Published in the United Services College Chronicle no. 4, 30 June 1881. The poem was never collected by Kipling, but is to be found in Andrew Rutherford (p. 63), and Thomas Pinney p. 1575.

The Poem

In the school corridor, the poet meets a new boy who looks pale and ill. He hopes that this indicates a fellow aesthete.
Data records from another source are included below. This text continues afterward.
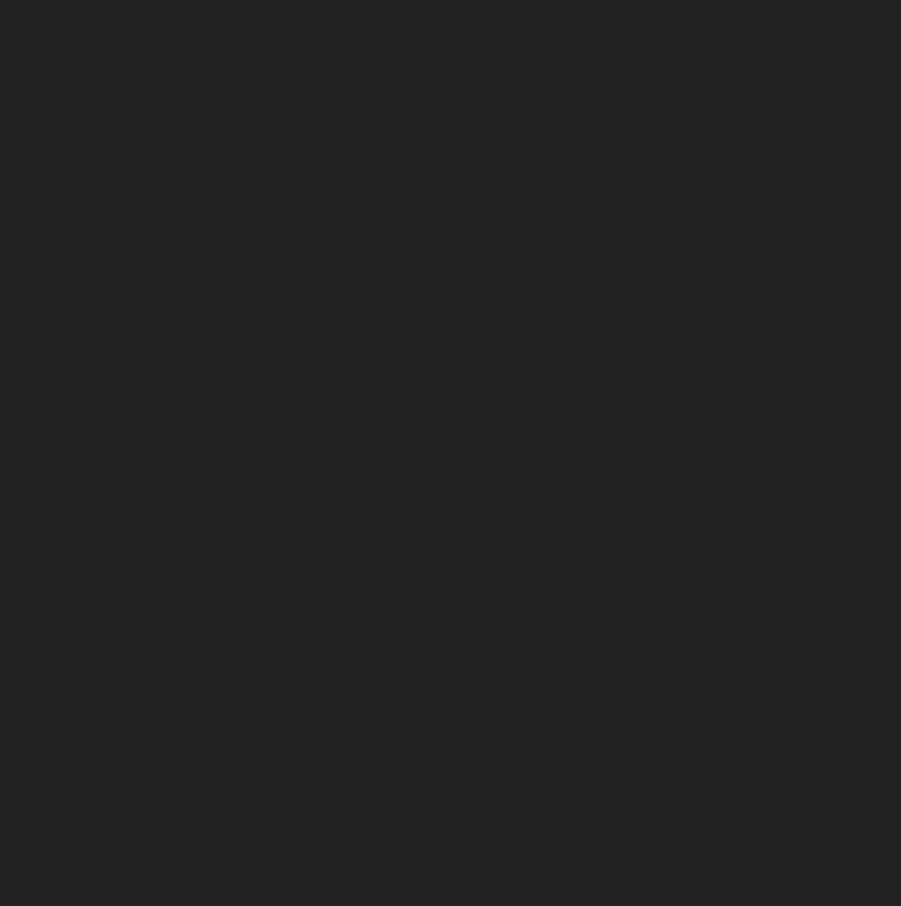
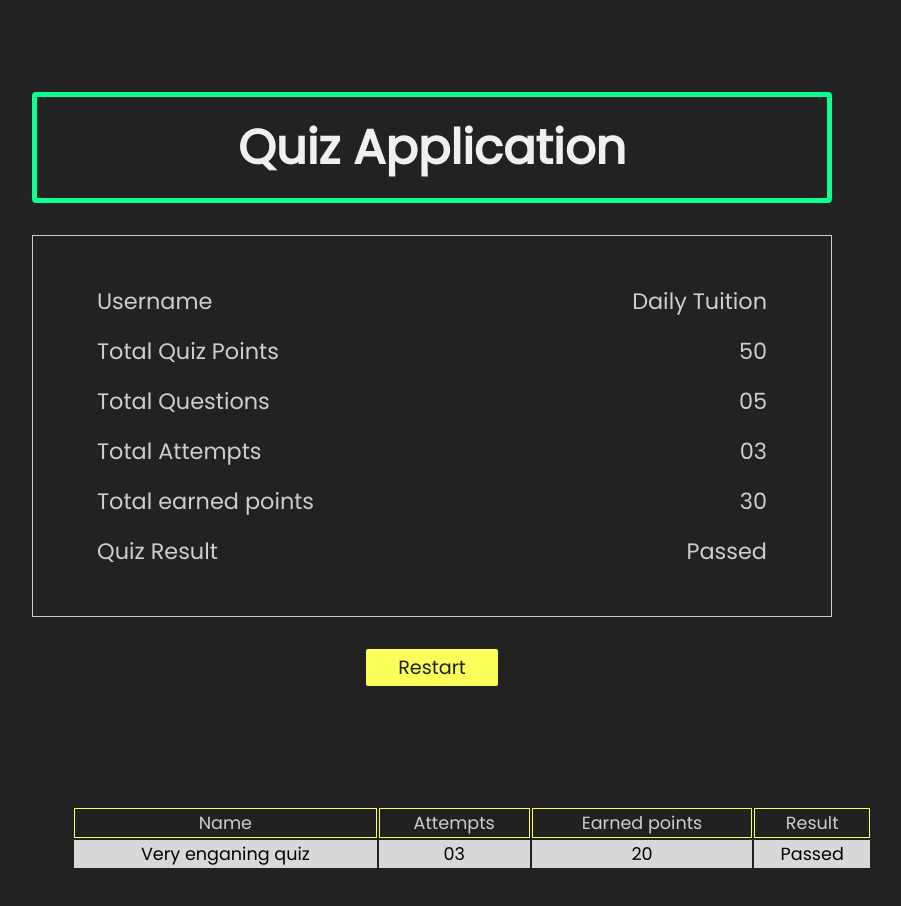
Before and after one commit to CyberButton/client, a React (Create React App) app: page /result in a window 1280 px wide. Shown: the top 906 px of the page, without its empty margins (208-1109 px from the left). Before the commit the page ends 800 px from the top, so only its background shows below. Built offline with nearby package versions, Linux system fonts and the light colour scheme.

Commit message:
result component

```diff
--- a/package.json
+++ b/package.json
@@ -3,6 +3,7 @@
   "version": "0.1.0",
   "private": true,
   "dependencies": {
+    "@reduxjs/toolkit": "^1.9.5",
     "@testing-library/jest-dom": "^5.16.5",
     "@testing-library/react": "^13.4.0",
     "@testing-library/user-event": "^13.5.0",
--- a/src/components/Result.js
+++ b/src/components/Result.js
@@ -1,5 +1,55 @@
 import React from "react";
+import ResultTable from "./ResultTable";
+import "../styles/Result.css"
+import { Link } from "react-router-dom";
 
 export default function Result() {
-    return(<></>)
+
+    function onRestart() {
+        console.log("on restart")
+    }
+
+    return(
+        <div className="container">
+            <h1 className="title text-light">Quiz Application</h1>
+
+            <div className="result flex-center">
+                <div className="flex">
+                    <span>Username</span>
+                    <span className="bold">Daily Tuition</span>
+                </div>
+                <div className="flex">
+                    <span>Total Quiz Points</span>
+                    <span className="bold">50</span>
+                </div>
+                <div className="flex">
+                    <span>Total Questions</span>
+                    <span className="bold">05</span>
+                </div>
+                <div className="flex">
+                    <span>Total Attempts</span>
+                    <span className="bold">03</span>
+                </div>
+                <div className="flex">
+                    <span>Total earned points</span>
+                    <span className="bold">30</span>
+                </div>
+                <div className="flex">
+                    <span>Quiz Result</span>
+                    <span className="bold">Passed</span>
+                </div>
+
+            </div>
+
+            <div className="start">
+                <Link className="btn" to={"/"} onClick={onRestart}>
+                    Restart
+                </Link>
+            </div>
+
+            <div className="container">
+                <ResultTable></ResultTable>
+            </div>
+        </div>
+    )
 }
--- /dev/null
+++ b/src/components/ResultTable.js
@@ -0,0 +1,26 @@
+import React from "react";
+
+export default function ResultTable() {
+    return(
+        <div className="container">
+            <table>
+                <thead className="table-header">
+                    <tr className="table-row">
+                        <td>Name</td>
+                        <td>Attempts</td>
+                        <td>Earned points</td>
+                        <td>Result</td>
+                    </tr>
+                </thead>
+                <tbody>
+                    <tr className="table-body">
+                        <td>Very enganing quiz</td>
+                        <td>03</td>
+                        <td>20</td>
+                        <td>Passed</td>
+                    </tr>
+                </tbody>
+            </table>
+        </div>
+    )
+}
--- /dev/null
+++ b/src/styles/Result.css
@@ -0,0 +1,51 @@
+
+
+.flex-center{
+    display: flex;
+    justify-content: center;
+    flex-direction: column;
+    border: 1px solid #cecece;
+    padding: 3em 4em;
+    gap: 1em;
+}
+
+.container .flex{
+    display: flex;
+    justify-content: space-between;
+
+}
+
+.container .flex span {
+    font-size: 1.4em;
+    color: #cecece;
+}
+
+.container .flex span.achive {
+    font-weight: bold;
+    color: #ff2a66;
+    color: #2aff95;
+}
+
+table {
+    width: 100%;
+}
+
+.table-header {
+    color: #cecece;
+    font-size: 1.1em;
+    text-align: center;
+    background: #212121;
+    padding: 18px 0;
+}
+
+.table-body {
+    font-size: 1.1em;
+    text-align: center;
+    /* color: #cecece; */
+    background: #d8d8d8;
+    padding: 18px 0;
+}
+
+.table-header > tr > td{
+    border: 1px solid #faff5a;
+}
```
Also changed, not shown: src/redux/Store.js (added), 1 other file (tests, documents, lock files or other folders).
The “Disappointment” of the title comes when he learns that the boy only had too much to eat in the school tuck-shop.

Rutherford (p. 63) notes that this poem may have been written in cooperation with L.C. Dunsterville [the original of “Stalky”], referencing Summary of the Work of Rudyard Kipling, L.H. Chandler, New York, 1930, p. 332.

Jan Montefiore points out that the form of the poem, a quatrain ballad about a well-meaning speaker being surprised by a child’s unexpected response, echoes William Wordsworth’s
“Anecdote for Fathers” and “We are Seven”.
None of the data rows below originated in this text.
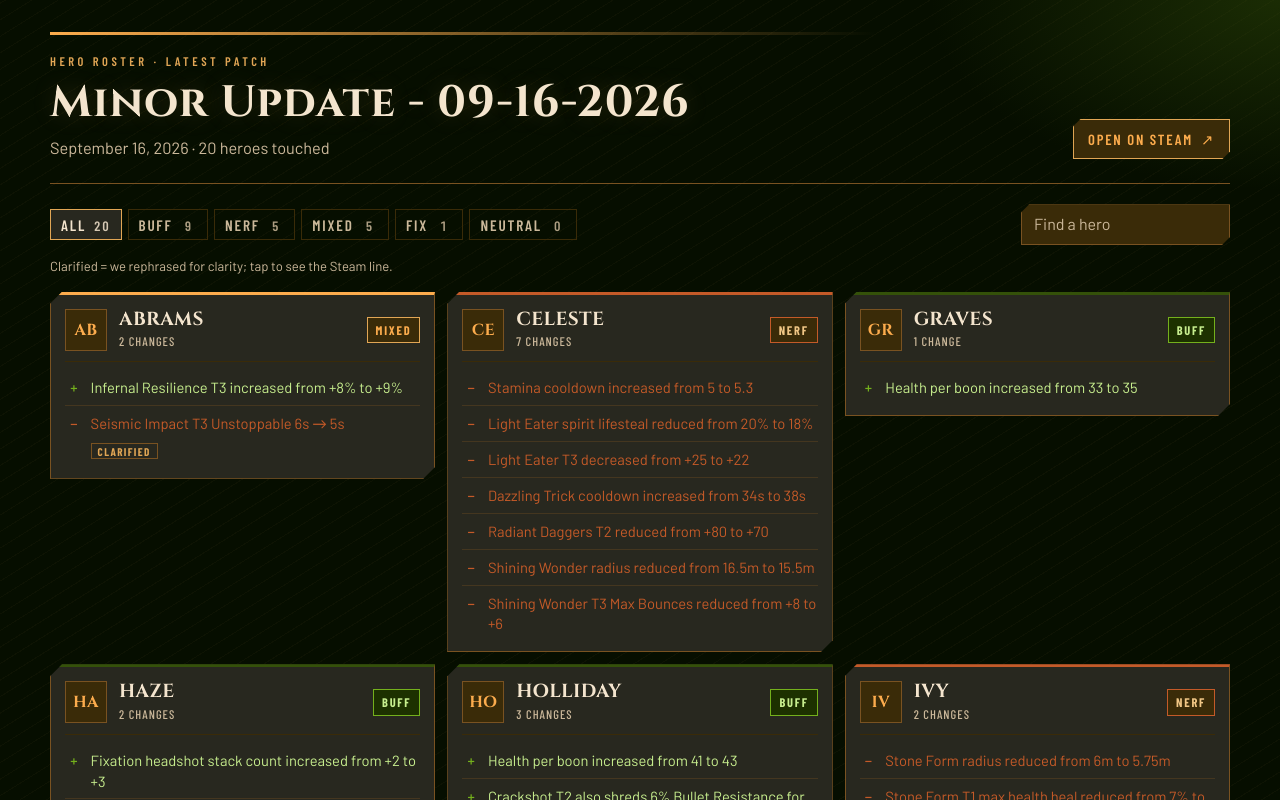
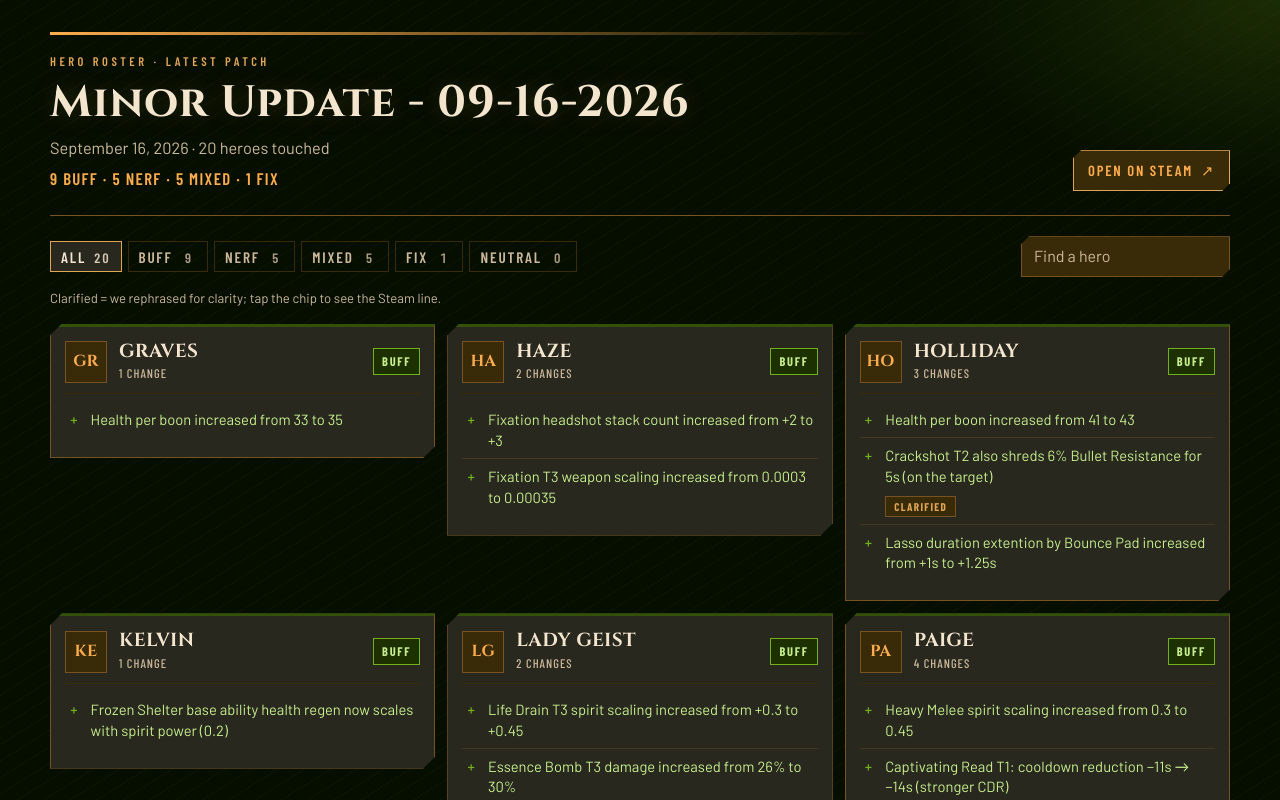
Before and after one commit to TheF1rstPancake/deadlock-patch-tracker, a React (Vite) app: page / in a window 1280 px wide. Shown: the top 800 px of the page. Built offline with nearby package versions, Linux system fonts and the light colour scheme.

Commit message:
Polish masthead pulse, Clarified expand, and buffs-first sort
Show sentiment tallies under the lede, keep a single Clarified footnote,
and make the chip expand to the Steam original for click and keyboard.

Co-authored-by: Giovanni Briggs <g@thef1rstpancake.com>

```diff
--- a/src/App.tsx
+++ b/src/App.tsx
@@ -2,6 +2,7 @@ import { useMemo, useState } from 'react'
 import { FilterBar, type SentimentFilter } from './components/FilterBar.tsx'
 import { HeroCard } from './components/HeroCard.tsx'
 import { PatchHeader } from './components/PatchHeader.tsx'
+import { sortHeroesForFriendScan } from './lib/board.ts'
 import { loadLatestPatch } from './lib/loadPatches.ts'
 import type { HeroSentiment } from './types.ts'
 
@@ -29,11 +30,12 @@ export default function App() {
 
   const heroes = useMemo(() => {
     const needle = query.trim().toLowerCase()
-    return patch.heroes.filter((hero) => {
+    const filtered = patch.heroes.filter((hero) => {
       if (filter !== 'all' && hero.sentiment !== filter) return false
       if (needle && !hero.name.toLowerCase().includes(needle)) return false
       return true
     })
+    return sortHeroesForFriendScan(filtered)
   }, [filter, patch, query])
 
   const visibleSentiments = useMemo(() => {
@@ -44,7 +46,11 @@ export default function App() {
 
   return (
     <div className="shell">
-      <PatchHeader patch={patch} heroCount={patch.heroes.length} />
+      <PatchHeader
+        patch={patch}
+        heroCount={patch.heroes.length}
+        counts={counts}
+      />
       <FilterBar
         filter={filter}
         onFilter={setFilter}
@@ -53,7 +59,8 @@ export default function App() {
         counts={counts}
       />
       <p className="provenance">
-        Clarified = we rephrased for clarity; tap to see the Steam line.
+        Clarified = we rephrased for clarity; tap the chip to see the Steam
+        line.
       </p>
       <main>
         {heroes.length === 0 ? (
@@ -71,9 +78,6 @@ export default function App() {
             <span className="legend-nerf">− nerf</span>
             <span className="legend-neutral">~ rework / unclear</span>
             <span className="legend-fix">✓ fix</span>
-            <span className="legend-note">
-              Clarified = we rephrased for clarity; tap to see the Steam line.
-            </span>
           </p>
         )}
       </main>
--- a/src/components/HeroCard.tsx
+++ b/src/components/HeroCard.tsx
@@ -33,16 +33,23 @@ export function HeroCard({ hero }: HeroCardProps) {
               <span className="glyph" aria-hidden="true">
                 {LINE_GLYPH[change.tag]}
               </span>
-              <span className="change-text">
+              <div className="change-text">
                 <span className="sr-only">{LINE_LABEL[change.tag]}: </span>
                 {changeDisplay(change)}
                 {change.clarified ? (
                   <details className="clarified">
-                    <summary title={`Steam: ${raw}`}>Clarified</summary>
-                    <p>Steam: {raw}</p>
+                    <summary>
+                      Clarified
+                      <span className="sr-only">
+                        . Show original Steam wording.
+                      </span>
+                    </summary>
+                    <p className="steam-raw">
+                      <span className="steam-raw-kicker">Steam:</span> {raw}
+                    </p>
                   </details>
                 ) : null}
-              </span>
+              </div>
             </li>
           )
         })}
--- a/src/components/PatchHeader.tsx
+++ b/src/components/PatchHeader.tsx
@@ -1,12 +1,15 @@
-import type { Patch } from '../types.ts'
+import { formatPatchPulse } from '../lib/board.ts'
+import type { HeroSentiment, Patch } from '../types.ts'
 
 interface PatchHeaderProps {
   patch: Patch
   heroCount: number
+  counts: Record<HeroSentiment, number>
 }
 
-export function PatchHeader({ patch, heroCount }: PatchHeaderProps) {
+export function PatchHeader({ patch, heroCount, counts }: PatchHeaderProps) {
   const formatted = formatDate(patch.date)
+  const pulse = formatPatchPulse(counts)
 
   return (
     <header className="masthead">
@@ -18,6 +21,11 @@ export function PatchHeader({ patch, heroCount }: PatchHeaderProps) {
             {formatted} · {heroCount} {heroCount === 1 ? 'hero' : 'heroes'}{' '}
             touched
           </p>
+          {pulse ? (
+            <p className="pulse" aria-label="Patch shape">
+              {pulse}
+            </p>
+          ) : null}
         </div>
         <a
           className="steam-link"
--- a/src/index.css
+++ b/src/index.css
@@ -139,6 +139,16 @@ h1 {
   font-size: 1.02rem;
 }
 
+.pulse {
+  margin: 8px 0 0;
+  color: var(--gold-hot);
+  font-family: 'Barlow Condensed', sans-serif;
+  font-size: 1.05rem;
+  font-weight: 600;
+  letter-spacing: 0.08em;
+  text-transform: uppercase;
+}
+
 .steam-link {
   display: inline-flex;
   align-items: center;
@@ -262,7 +272,7 @@ h1 {
   background: var(--panel);
   border: 1px solid var(--line);
   border-radius: 0;
-  padding: 14px 14px 10px;
+  padding: 14px 14px 20px;
   box-shadow: none;
   clip-path: polygon(12px 0, 100% 0, 100% calc(100% - 12px), calc(100% - 12px) 100%, 0 100%, 0 12px);
   border-top: 3px solid var(--neutral);
@@ -399,11 +409,14 @@ h1 {
 
 .clarified {
   display: block;
-  margin-top: 6px;
+  margin-top: 8px;
 }
 
 .clarified summary {
-  display: inline;
+  display: inline-flex;
+  align-items: center;
+  width: fit-content;
+  gap: 4px;
   cursor: pointer;
   list-style: none;
   font-family: 'Barlow Condensed', sans-serif;
@@ -413,11 +426,19 @@ h1 {
   text-transform: uppercase;
   color: var(--gold);
   border: 1px solid var(--line);
-  padding: 1px 6px 0;
+  padding: 2px 8px 1px;
+  background: var(--weapon-dark);
 }
 
-.clarified summary::-webkit-details-marker {
+.clarified summary::-webkit-details-marker,
+.clarified summary::marker {
   display: none;
+  content: '';
+}
+
+.clarified summary:focus-visible {
+  outline: 2px solid var(--gold-hot);
+  outline-offset: 2px;
 }
 
 .clarified[open] summary {
@@ -425,10 +446,24 @@ h1 {
   color: var(--gold-hot);
 }
 
-.clarified p {
-  margin: 6px 0 0;
-  color: var(--muted);
-  font-size: 0.82rem;
+.steam-raw {
+  display: block;
+  margin: 8px 0 2px;
+  padding: 8px 10px;
+  color: var(--ink);
+  background: var(--weapon-dark);
+  border-left: 2px solid var(--gold-hot);
+  font-size: 0.86rem;
+  line-height: 1.4;
+}
+
+.steam-raw-kicker {
+  font-family: 'Barlow Condensed', sans-serif;
+  font-weight: 700;
+  letter-spacing: 0.1em;
+  text-transform: uppercase;
+  color: var(--gold-hot);
+  margin-right: 4px;
 }
 
 .empty {
@@ -468,13 +503,6 @@ h1 {
   color: var(--fix);
 }
 
-.legend-note {
-  color: var(--muted);
-  text-transform: none;
-  letter-spacing: 0.02em;
-  font-family: Barlow, sans-serif;
-}
-
 @media (max-width: 640px) {
   .shell {
     width: min(100% - 20px, 1180px);
--- /dev/null
+++ b/src/lib/board.ts
@@ -0,0 +1,31 @@
+import type { HeroPatch, HeroSentiment } from '../types.ts'
+
+/** Friend-scan order: buffs first, then nerfs, mixed, fix, name. */
+export const FRIEND_SCAN_ORDER: Record<HeroSentiment, number> = {
+  buff: 0,
+  nerf: 1,
+  mixed: 2,
+  fix: 3,
+  neutral: 4,
+}
+
+const PULSE_KEYS: HeroSentiment[] = ['buff', 'nerf', 'mixed', 'fix', 'neutral']
+
+export function sortHeroesForFriendScan<T extends Pick<HeroPatch, 'name' | 'sentiment'>>(
+  heroes: readonly T[],
+): T[] {
+  return [...heroes].sort((a, b) => {
+    const bySentiment =
+      FRIEND_SCAN_ORDER[a.sentiment] - FRIEND_SCAN_ORDER[b.sentiment]
+    if (bySentiment !== 0) return bySentiment
+    return a.name.localeCompare(b.name)
+  })
+}
+
+export function formatPatchPulse(
+  counts: Partial<Record<HeroSentiment, number>>,
+): string {
+  return PULSE_KEYS.filter((key) => (counts[key] ?? 0) > 0)
+    .map((key) => `${counts[key]} ${key}`)
+    .join(' · ')
+}
```
Also changed, not shown: 2 other files (tests, documents, lock files or other folders).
Kipling was sent to United Services College at Westward Ho! in Devon in 1878, at the age of twelve. As he recounts in Stalky & Co. (1899) it was a hard life for a small boy, with a good deal of bullying, and beatings as punishments. During his first year, as was common, he was very miserable. Soon after, though, he got his strength, and made an alliance with two other boys (‘Turkey’ and ‘Stalky’ in Stalky & Co.) which assured security in the rough and tumble of a boy’s boarding school, where the weak often go to the wall.

In this poem Rudyard is making fun of himself for feeling sympathy for a new boy who looks unhappy, though he never forgot his own unhappiness at the hands of bullies. In “The Moral Reformers” in Stalky & Co. the three of them join forces to take brutal revenge on two bullies who have been persecuting a younger boy.

Notes on the Text

[Verse 3]

Aesthetic souls 1881 was the heyday of the “Aesthetic” movement, personified by Oscar Wilde, when poets and artists tried to show, in dress and appearance, that they were “different.” To look pale and sad might show that you were “intense” [line 4] – possessing intensity of feeling and appreciation of beauty.

Ricketts (p. 43) notes that the young Kipling’s serious poems about his love for ‘Flo’ Garrard were hidden in his notebooks, and never seen by the other boys:

What Rud’s schoolfellows did see were his parodies and light verse; which, together with his knowledgeable air, had by now gained him the reputation of school aesthete.

1881 was also the year in which Gilbert and Sullivan produced their comic opera “Patience” whose whole plot satirises the Aesthetic movement. If Stalky & Co. is a reliable witness, it took the College by storm. In “The United Idolaters” Mr. King recalled the “Patience” epidemic, and Stalky quotes from one of the songs: “If you’re anxious for to shine in the high aesthetic line.”

[Verse 4]

What ails thee An echo from the first line of “La Belle Dame sans Merci” by John Keats: ‘O what can ail thee, knight-at-arms, alone and palely loitering ?’

[Verse 5]

Keyte’s the school ‘tuck-shop’ at Westward Ho!, where boys could buy tea and buns and biscuits, was run by ex-Sergeant-Major Keyte, a former cavalryman. (Rutherford) .


©Philip Holberton 2019 All rights reserved